# Your objective:
Repeat each of these records exactly.

Stored entries
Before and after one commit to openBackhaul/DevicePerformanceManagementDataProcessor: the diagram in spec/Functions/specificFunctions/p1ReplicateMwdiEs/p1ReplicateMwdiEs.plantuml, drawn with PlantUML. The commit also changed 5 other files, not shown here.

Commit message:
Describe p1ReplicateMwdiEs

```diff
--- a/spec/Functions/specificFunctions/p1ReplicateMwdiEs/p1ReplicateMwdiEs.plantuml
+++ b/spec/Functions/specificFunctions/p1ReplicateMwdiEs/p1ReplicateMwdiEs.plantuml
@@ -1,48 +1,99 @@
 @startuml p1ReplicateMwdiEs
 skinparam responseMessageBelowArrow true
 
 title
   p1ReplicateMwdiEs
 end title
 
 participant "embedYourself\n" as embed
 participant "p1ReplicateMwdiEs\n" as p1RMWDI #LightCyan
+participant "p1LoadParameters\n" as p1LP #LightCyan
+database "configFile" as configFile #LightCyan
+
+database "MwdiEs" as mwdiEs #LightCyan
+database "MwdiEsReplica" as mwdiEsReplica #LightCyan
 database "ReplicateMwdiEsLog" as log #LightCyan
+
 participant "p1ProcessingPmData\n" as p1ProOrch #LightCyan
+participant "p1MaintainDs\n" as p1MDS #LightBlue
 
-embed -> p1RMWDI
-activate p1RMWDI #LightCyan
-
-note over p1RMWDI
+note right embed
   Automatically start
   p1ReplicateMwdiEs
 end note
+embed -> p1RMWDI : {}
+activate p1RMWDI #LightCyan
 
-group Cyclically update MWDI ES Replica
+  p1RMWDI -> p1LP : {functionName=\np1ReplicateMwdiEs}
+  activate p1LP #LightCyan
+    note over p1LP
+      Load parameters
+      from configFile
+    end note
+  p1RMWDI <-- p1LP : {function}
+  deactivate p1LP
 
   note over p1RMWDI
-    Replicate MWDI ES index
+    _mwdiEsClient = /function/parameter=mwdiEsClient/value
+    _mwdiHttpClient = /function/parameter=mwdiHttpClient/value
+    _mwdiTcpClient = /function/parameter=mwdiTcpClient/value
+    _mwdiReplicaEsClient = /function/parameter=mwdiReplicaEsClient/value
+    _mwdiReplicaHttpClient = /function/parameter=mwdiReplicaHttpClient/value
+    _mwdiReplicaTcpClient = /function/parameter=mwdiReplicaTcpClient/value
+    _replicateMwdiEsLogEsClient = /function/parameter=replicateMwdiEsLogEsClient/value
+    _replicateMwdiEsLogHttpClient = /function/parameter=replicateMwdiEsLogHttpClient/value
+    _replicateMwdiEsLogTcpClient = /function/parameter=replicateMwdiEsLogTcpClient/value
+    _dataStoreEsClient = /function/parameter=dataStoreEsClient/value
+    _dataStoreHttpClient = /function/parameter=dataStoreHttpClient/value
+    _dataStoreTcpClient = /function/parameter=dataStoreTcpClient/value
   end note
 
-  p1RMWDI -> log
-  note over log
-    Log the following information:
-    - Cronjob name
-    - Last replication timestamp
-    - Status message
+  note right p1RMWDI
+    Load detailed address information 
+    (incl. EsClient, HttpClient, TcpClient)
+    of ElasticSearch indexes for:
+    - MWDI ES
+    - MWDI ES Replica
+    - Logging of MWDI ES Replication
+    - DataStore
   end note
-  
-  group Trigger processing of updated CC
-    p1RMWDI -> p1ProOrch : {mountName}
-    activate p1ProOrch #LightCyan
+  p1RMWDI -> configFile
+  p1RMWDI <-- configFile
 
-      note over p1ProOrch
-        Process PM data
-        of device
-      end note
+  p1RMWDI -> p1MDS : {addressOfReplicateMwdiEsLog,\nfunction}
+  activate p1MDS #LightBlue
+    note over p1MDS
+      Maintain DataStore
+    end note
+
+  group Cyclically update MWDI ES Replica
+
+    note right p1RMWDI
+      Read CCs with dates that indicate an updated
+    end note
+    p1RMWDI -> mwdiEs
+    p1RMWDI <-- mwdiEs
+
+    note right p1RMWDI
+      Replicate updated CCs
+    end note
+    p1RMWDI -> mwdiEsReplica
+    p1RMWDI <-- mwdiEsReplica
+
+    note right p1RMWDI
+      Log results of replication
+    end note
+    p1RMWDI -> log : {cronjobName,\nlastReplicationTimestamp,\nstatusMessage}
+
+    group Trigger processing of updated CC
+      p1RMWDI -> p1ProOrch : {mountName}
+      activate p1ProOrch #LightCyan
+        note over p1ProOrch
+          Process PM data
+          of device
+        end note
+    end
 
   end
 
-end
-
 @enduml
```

# Solution to this exercise:
Before and after one commit to openBackhaul/DevicePerformanceManagementDataProcessor: the diagram in spec/Functions/specificFunctions/p1ReplicateMwdiEs/p1ReplicateMwdiEs.plantuml, drawn with PlantUML. The commit also changed 5 other files, not shown here.

Commit message:
Describe p1ReplicateMwdiEs

```diff
--- a/spec/Functions/specificFunctions/p1ReplicateMwdiEs/p1ReplicateMwdiEs.plantuml
+++ b/spec/Functions/specificFunctions/p1ReplicateMwdiEs/p1ReplicateMwdiEs.plantuml
@@ -1,48 +1,99 @@
 @startuml p1ReplicateMwdiEs
 skinparam responseMessageBelowArrow true
 
 title
   p1ReplicateMwdiEs
 end title
 
 participant "embedYourself\n" as embed
 participant "p1ReplicateMwdiEs\n" as p1RMWDI #LightCyan
+participant "p1LoadParameters\n" as p1LP #LightCyan
+database "configFile" as configFile #LightCyan
+
+database "MwdiEs" as mwdiEs #LightCyan
+database "MwdiEsReplica" as mwdiEsReplica #LightCyan
 database "ReplicateMwdiEsLog" as log #LightCyan
+
 participant "p1ProcessingPmData\n" as p1ProOrch #LightCyan
+participant "p1MaintainDs\n" as p1MDS #LightBlue
 
-embed -> p1RMWDI
-activate p1RMWDI #LightCyan
-
-note over p1RMWDI
+note right embed
   Automatically start
   p1ReplicateMwdiEs
 end note
+embed -> p1RMWDI : {}
+activate p1RMWDI #LightCyan
 
-group Cyclically update MWDI ES Replica
+  p1RMWDI -> p1LP : {functionName=\np1ReplicateMwdiEs}
+  activate p1LP #LightCyan
+    note over p1LP
+      Load parameters
+      from configFile
+    end note
+  p1RMWDI <-- p1LP : {function}
+  deactivate p1LP
 
   note over p1RMWDI
-    Replicate MWDI ES index
+    _mwdiEsClient = /function/parameter=mwdiEsClient/value
+    _mwdiHttpClient = /function/parameter=mwdiHttpClient/value
+    _mwdiTcpClient = /function/parameter=mwdiTcpClient/value
+    _mwdiReplicaEsClient = /function/parameter=mwdiReplicaEsClient/value
+    _mwdiReplicaHttpClient = /function/parameter=mwdiReplicaHttpClient/value
+    _mwdiReplicaTcpClient = /function/parameter=mwdiReplicaTcpClient/value
+    _replicateMwdiEsLogEsClient = /function/parameter=replicateMwdiEsLogEsClient/value
+    _replicateMwdiEsLogHttpClient = /function/parameter=replicateMwdiEsLogHttpClient/value
+    _replicateMwdiEsLogTcpClient = /function/parameter=replicateMwdiEsLogTcpClient/value
+    _dataStoreEsClient = /function/parameter=dataStoreEsClient/value
+    _dataStoreHttpClient = /function/parameter=dataStoreHttpClient/value
+    _dataStoreTcpClient = /function/parameter=dataStoreTcpClient/value
   end note
 
-  p1RMWDI -> log
-  note over log
-    Log the following information:
-    - Cronjob name
-    - Last replication timestamp
-    - Status message
+  note right p1RMWDI
+    Load detailed address information 
+    (incl. EsClient, HttpClient, TcpClient)
+    of ElasticSearch indexes for:
+    - MWDI ES
+    - MWDI ES Replica
+    - Logging of MWDI ES Replication
+    - DataStore
   end note
-  
-  group Trigger processing of updated CC
-    p1RMWDI -> p1ProOrch : {mountName}
-    activate p1ProOrch #LightCyan
+  p1RMWDI -> configFile
+  p1RMWDI <-- configFile
 
-      note over p1ProOrch
-        Process PM data
-        of device
-      end note
+  p1RMWDI -> p1MDS : {addressOfReplicateMwdiEsLog,\nfunction}
+  activate p1MDS #LightBlue
+    note over p1MDS
+      Maintain DataStore
+    end note
+
+  group Cyclically update MWDI ES Replica
+
+    note right p1RMWDI
+      Read CCs with dates that indicate an updated
+    end note
+    p1RMWDI -> mwdiEs
+    p1RMWDI <-- mwdiEs
+
+    note right p1RMWDI
+      Replicate updated CCs
+    end note
+    p1RMWDI -> mwdiEsReplica
+    p1RMWDI <-- mwdiEsReplica
+
+    note right p1RMWDI
+      Log results of replication
+    end note
+    p1RMWDI -> log : {cronjobName,\nlastReplicationTimestamp,\nstatusMessage}
+
+    group Trigger processing of updated CC
+      p1RMWDI -> p1ProOrch : {mountName}
+      activate p1ProOrch #LightCyan
+        note over p1ProOrch
+          Process PM data
+          of device
+        end note
+    end
 
   end
 
-end
-
 @enduml
```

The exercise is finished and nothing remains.